*THE PROBLEM*
Nothing in the data should change when you return it, but leave the pictures out.

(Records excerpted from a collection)
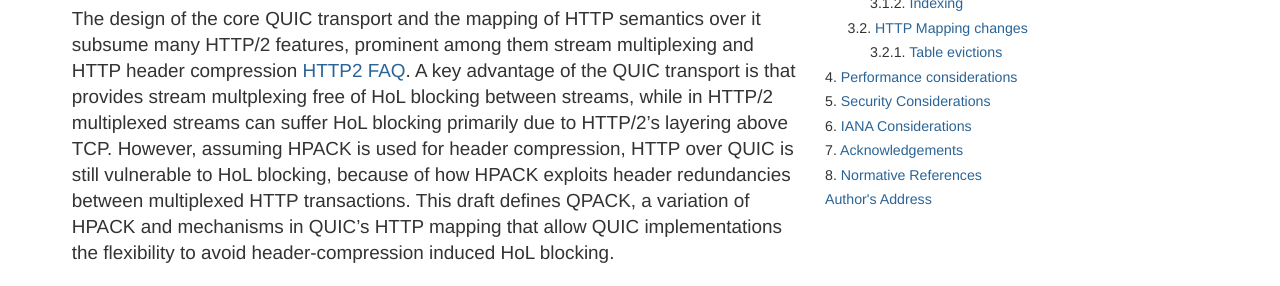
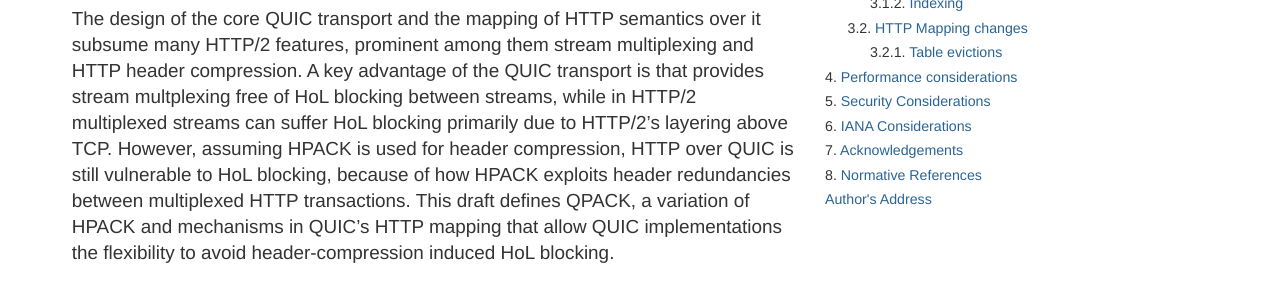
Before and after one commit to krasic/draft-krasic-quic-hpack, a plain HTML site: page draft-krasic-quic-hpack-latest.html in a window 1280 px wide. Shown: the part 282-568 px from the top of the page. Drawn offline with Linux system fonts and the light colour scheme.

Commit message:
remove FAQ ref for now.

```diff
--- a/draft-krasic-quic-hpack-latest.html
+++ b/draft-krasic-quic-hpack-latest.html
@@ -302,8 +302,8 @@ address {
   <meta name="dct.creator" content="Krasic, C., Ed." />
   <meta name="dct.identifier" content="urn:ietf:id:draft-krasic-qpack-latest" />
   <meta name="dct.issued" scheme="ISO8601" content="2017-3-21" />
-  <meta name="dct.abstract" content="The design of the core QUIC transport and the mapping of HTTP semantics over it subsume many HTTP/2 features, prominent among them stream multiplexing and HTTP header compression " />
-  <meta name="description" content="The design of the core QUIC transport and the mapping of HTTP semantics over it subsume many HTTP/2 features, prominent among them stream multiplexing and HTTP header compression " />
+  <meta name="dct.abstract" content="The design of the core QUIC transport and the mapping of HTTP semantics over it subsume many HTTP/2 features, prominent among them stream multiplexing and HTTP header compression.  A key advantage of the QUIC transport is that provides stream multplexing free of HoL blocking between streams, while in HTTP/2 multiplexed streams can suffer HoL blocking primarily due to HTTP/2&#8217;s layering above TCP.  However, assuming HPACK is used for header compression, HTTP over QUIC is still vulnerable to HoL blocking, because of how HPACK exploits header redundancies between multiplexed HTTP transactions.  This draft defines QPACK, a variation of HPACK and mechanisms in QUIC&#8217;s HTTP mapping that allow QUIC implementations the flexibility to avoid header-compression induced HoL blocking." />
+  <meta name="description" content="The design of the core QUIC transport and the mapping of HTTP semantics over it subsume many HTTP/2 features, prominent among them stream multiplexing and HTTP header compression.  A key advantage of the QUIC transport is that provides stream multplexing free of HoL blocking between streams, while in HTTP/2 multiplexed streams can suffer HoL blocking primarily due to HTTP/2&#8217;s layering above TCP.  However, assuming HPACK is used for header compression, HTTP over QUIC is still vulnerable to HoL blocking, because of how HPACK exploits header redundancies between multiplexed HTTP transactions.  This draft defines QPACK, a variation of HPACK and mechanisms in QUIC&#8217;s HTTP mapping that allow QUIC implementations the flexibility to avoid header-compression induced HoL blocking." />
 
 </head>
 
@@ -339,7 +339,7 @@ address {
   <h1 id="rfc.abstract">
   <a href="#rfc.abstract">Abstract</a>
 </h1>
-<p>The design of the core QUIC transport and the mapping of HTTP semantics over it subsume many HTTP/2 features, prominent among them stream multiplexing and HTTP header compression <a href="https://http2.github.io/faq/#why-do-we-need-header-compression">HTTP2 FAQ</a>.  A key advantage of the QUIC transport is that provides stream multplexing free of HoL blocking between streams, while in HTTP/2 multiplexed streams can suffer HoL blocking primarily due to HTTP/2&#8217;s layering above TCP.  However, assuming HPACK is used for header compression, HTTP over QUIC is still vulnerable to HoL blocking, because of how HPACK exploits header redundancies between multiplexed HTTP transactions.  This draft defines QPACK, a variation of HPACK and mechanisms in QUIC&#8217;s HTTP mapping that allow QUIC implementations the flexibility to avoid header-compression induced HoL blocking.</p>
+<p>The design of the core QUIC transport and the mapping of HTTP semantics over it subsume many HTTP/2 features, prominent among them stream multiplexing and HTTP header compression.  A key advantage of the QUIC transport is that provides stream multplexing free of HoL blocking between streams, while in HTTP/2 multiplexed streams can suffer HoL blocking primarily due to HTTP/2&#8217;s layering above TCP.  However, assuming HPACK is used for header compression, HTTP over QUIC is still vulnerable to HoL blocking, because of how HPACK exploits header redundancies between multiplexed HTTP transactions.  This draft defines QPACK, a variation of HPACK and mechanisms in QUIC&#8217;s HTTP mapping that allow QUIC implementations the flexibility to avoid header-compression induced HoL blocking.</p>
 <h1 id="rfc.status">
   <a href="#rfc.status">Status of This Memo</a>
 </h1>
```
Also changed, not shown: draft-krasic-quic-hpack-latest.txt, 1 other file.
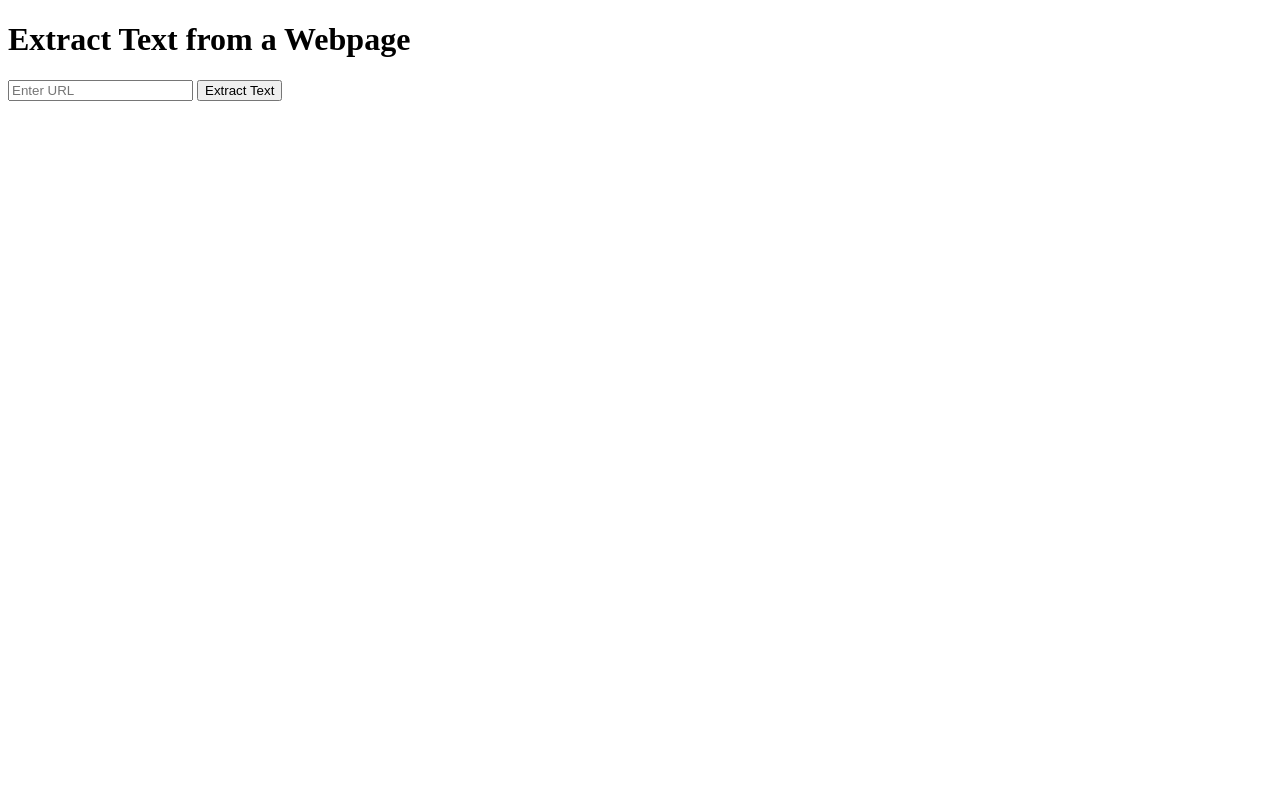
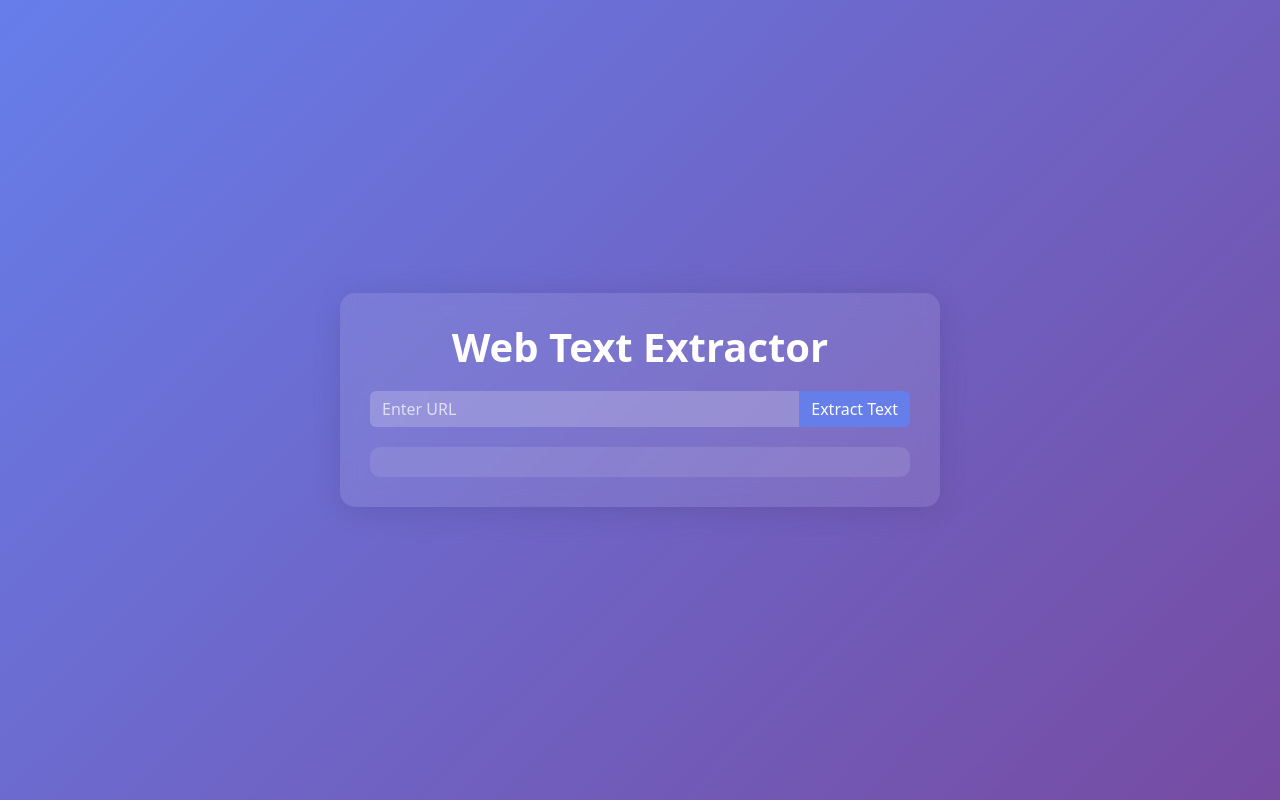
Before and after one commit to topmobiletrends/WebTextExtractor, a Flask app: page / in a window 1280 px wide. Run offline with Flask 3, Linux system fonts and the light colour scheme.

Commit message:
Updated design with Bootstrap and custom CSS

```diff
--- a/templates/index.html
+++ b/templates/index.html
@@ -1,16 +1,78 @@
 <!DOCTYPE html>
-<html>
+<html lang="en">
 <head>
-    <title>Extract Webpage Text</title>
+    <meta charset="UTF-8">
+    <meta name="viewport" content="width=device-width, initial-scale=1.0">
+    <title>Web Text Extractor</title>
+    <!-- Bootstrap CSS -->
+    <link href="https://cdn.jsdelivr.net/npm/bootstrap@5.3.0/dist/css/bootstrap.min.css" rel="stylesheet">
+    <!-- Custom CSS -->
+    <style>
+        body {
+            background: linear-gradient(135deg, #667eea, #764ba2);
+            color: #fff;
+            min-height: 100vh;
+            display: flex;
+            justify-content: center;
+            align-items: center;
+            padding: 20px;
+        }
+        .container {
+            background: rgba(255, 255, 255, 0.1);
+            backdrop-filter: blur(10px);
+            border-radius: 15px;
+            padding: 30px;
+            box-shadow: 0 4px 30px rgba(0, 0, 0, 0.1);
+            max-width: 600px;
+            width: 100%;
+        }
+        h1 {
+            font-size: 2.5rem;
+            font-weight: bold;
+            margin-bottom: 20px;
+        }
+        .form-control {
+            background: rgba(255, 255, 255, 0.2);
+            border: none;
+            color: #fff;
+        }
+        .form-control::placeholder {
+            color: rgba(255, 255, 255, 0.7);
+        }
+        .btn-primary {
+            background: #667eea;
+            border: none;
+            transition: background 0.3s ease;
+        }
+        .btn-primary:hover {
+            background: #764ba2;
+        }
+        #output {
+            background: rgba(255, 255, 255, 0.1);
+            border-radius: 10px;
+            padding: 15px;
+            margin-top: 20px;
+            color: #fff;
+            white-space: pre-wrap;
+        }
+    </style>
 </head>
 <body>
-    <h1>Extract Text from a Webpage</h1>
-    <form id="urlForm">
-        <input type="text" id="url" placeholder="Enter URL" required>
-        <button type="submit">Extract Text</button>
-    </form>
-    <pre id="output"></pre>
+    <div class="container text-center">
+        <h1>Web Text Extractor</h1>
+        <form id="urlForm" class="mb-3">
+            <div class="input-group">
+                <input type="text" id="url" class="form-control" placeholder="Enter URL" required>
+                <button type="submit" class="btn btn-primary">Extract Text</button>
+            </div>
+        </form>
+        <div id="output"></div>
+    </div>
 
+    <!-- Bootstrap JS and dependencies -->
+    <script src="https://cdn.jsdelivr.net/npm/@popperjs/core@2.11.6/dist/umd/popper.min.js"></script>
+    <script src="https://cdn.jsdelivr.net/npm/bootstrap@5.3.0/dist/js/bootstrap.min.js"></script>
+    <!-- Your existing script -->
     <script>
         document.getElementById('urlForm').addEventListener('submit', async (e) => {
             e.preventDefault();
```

*ANSWER SPACE*
Before and after one commit to krasic/draft-krasic-quic-hpack, a plain HTML site: page draft-krasic-quic-hpack-latest.html in a window 1280 px wide. Shown: the part 282-568 px from the top of the page. Drawn offline with Linux system fonts and the light colour scheme.

Commit message:
remove FAQ ref for now.

```diff
--- a/draft-krasic-quic-hpack-latest.html
+++ b/draft-krasic-quic-hpack-latest.html
@@ -302,8 +302,8 @@ address {
   <meta name="dct.creator" content="Krasic, C., Ed." />
   <meta name="dct.identifier" content="urn:ietf:id:draft-krasic-qpack-latest" />
   <meta name="dct.issued" scheme="ISO8601" content="2017-3-21" />
-  <meta name="dct.abstract" content="The design of the core QUIC transport and the mapping of HTTP semantics over it subsume many HTTP/2 features, prominent among them stream multiplexing and HTTP header compression " />
-  <meta name="description" content="The design of the core QUIC transport and the mapping of HTTP semantics over it subsume many HTTP/2 features, prominent among them stream multiplexing and HTTP header compression " />
+  <meta name="dct.abstract" content="The design of the core QUIC transport and the mapping of HTTP semantics over it subsume many HTTP/2 features, prominent among them stream multiplexing and HTTP header compression.  A key advantage of the QUIC transport is that provides stream multplexing free of HoL blocking between streams, while in HTTP/2 multiplexed streams can suffer HoL blocking primarily due to HTTP/2&#8217;s layering above TCP.  However, assuming HPACK is used for header compression, HTTP over QUIC is still vulnerable to HoL blocking, because of how HPACK exploits header redundancies between multiplexed HTTP transactions.  This draft defines QPACK, a variation of HPACK and mechanisms in QUIC&#8217;s HTTP mapping that allow QUIC implementations the flexibility to avoid header-compression induced HoL blocking." />
+  <meta name="description" content="The design of the core QUIC transport and the mapping of HTTP semantics over it subsume many HTTP/2 features, prominent among them stream multiplexing and HTTP header compression.  A key advantage of the QUIC transport is that provides stream multplexing free of HoL blocking between streams, while in HTTP/2 multiplexed streams can suffer HoL blocking primarily due to HTTP/2&#8217;s layering above TCP.  However, assuming HPACK is used for header compression, HTTP over QUIC is still vulnerable to HoL blocking, because of how HPACK exploits header redundancies between multiplexed HTTP transactions.  This draft defines QPACK, a variation of HPACK and mechanisms in QUIC&#8217;s HTTP mapping that allow QUIC implementations the flexibility to avoid header-compression induced HoL blocking." />
 
 </head>
 
@@ -339,7 +339,7 @@ address {
   <h1 id="rfc.abstract">
   <a href="#rfc.abstract">Abstract</a>
 </h1>
-<p>The design of the core QUIC transport and the mapping of HTTP semantics over it subsume many HTTP/2 features, prominent among them stream multiplexing and HTTP header compression <a href="https://http2.github.io/faq/#why-do-we-need-header-compression">HTTP2 FAQ</a>.  A key advantage of the QUIC transport is that provides stream multplexing free of HoL blocking between streams, while in HTTP/2 multiplexed streams can suffer HoL blocking primarily due to HTTP/2&#8217;s layering above TCP.  However, assuming HPACK is used for header compression, HTTP over QUIC is still vulnerable to HoL blocking, because of how HPACK exploits header redundancies between multiplexed HTTP transactions.  This draft defines QPACK, a variation of HPACK and mechanisms in QUIC&#8217;s HTTP mapping that allow QUIC implementations the flexibility to avoid header-compression induced HoL blocking.</p>
+<p>The design of the core QUIC transport and the mapping of HTTP semantics over it subsume many HTTP/2 features, prominent among them stream multiplexing and HTTP header compression.  A key advantage of the QUIC transport is that provides stream multplexing free of HoL blocking between streams, while in HTTP/2 multiplexed streams can suffer HoL blocking primarily due to HTTP/2&#8217;s layering above TCP.  However, assuming HPACK is used for header compression, HTTP over QUIC is still vulnerable to HoL blocking, because of how HPACK exploits header redundancies between multiplexed HTTP transactions.  This draft defines QPACK, a variation of HPACK and mechanisms in QUIC&#8217;s HTTP mapping that allow QUIC implementations the flexibility to avoid header-compression induced HoL blocking.</p>
 <h1 id="rfc.status">
   <a href="#rfc.status">Status of This Memo</a>
 </h1>
```
Also changed, not shown: draft-krasic-quic-hpack-latest.txt, 1 other file.
Before and after one commit to topmobiletrends/WebTextExtractor, a Flask app: page / in a window 1280 px wide. Run offline with Flask 3, Linux system fonts and the light colour scheme.

Commit message:
Updated design with Bootstrap and custom CSS

```diff
--- a/templates/index.html
+++ b/templates/index.html
@@ -1,16 +1,78 @@
 <!DOCTYPE html>
-<html>
+<html lang="en">
 <head>
-    <title>Extract Webpage Text</title>
+    <meta charset="UTF-8">
+    <meta name="viewport" content="width=device-width, initial-scale=1.0">
+    <title>Web Text Extractor</title>
+    <!-- Bootstrap CSS -->
+    <link href="https://cdn.jsdelivr.net/npm/bootstrap@5.3.0/dist/css/bootstrap.min.css" rel="stylesheet">
+    <!-- Custom CSS -->
+    <style>
+        body {
+            background: linear-gradient(135deg, #667eea, #764ba2);
+            color: #fff;
+            min-height: 100vh;
+            display: flex;
+            justify-content: center;
+            align-items: center;
+            padding: 20px;
+        }
+        .container {
+            background: rgba(255, 255, 255, 0.1);
+            backdrop-filter: blur(10px);
+            border-radius: 15px;
+            padding: 30px;
+            box-shadow: 0 4px 30px rgba(0, 0, 0, 0.1);
+            max-width: 600px;
+            width: 100%;
+        }
+        h1 {
+            font-size: 2.5rem;
+            font-weight: bold;
+            margin-bottom: 20px;
+        }
+        .form-control {
+            background: rgba(255, 255, 255, 0.2);
+            border: none;
+            color: #fff;
+        }
+        .form-control::placeholder {
+            color: rgba(255, 255, 255, 0.7);
+        }
+        .btn-primary {
+            background: #667eea;
+            border: none;
+            transition: background 0.3s ease;
+        }
+        .btn-primary:hover {
+            background: #764ba2;
+        }
+        #output {
+            background: rgba(255, 255, 255, 0.1);
+            border-radius: 10px;
+            padding: 15px;
+            margin-top: 20px;
+            color: #fff;
+            white-space: pre-wrap;
+        }
+    </style>
 </head>
 <body>
-    <h1>Extract Text from a Webpage</h1>
-    <form id="urlForm">
-        <input type="text" id="url" placeholder="Enter URL" required>
-        <button type="submit">Extract Text</button>
-    </form>
-    <pre id="output"></pre>
+    <div class="container text-center">
+        <h1>Web Text Extractor</h1>
+        <form id="urlForm" class="mb-3">
+            <div class="input-group">
+                <input type="text" id="url" class="form-control" placeholder="Enter URL" required>
+                <button type="submit" class="btn btn-primary">Extract Text</button>
+            </div>
+        </form>
+        <div id="output"></div>
+    </div>
 
+    <!-- Bootstrap JS and dependencies -->
+    <script src="https://cdn.jsdelivr.net/npm/@popperjs/core@2.11.6/dist/umd/popper.min.js"></script>
+    <script src="https://cdn.jsdelivr.net/npm/bootstrap@5.3.0/dist/js/bootstrap.min.js"></script>
+    <!-- Your existing script -->
     <script>
         document.getElementById('urlForm').addEventListener('submit', async (e) => {
             e.preventDefault();
```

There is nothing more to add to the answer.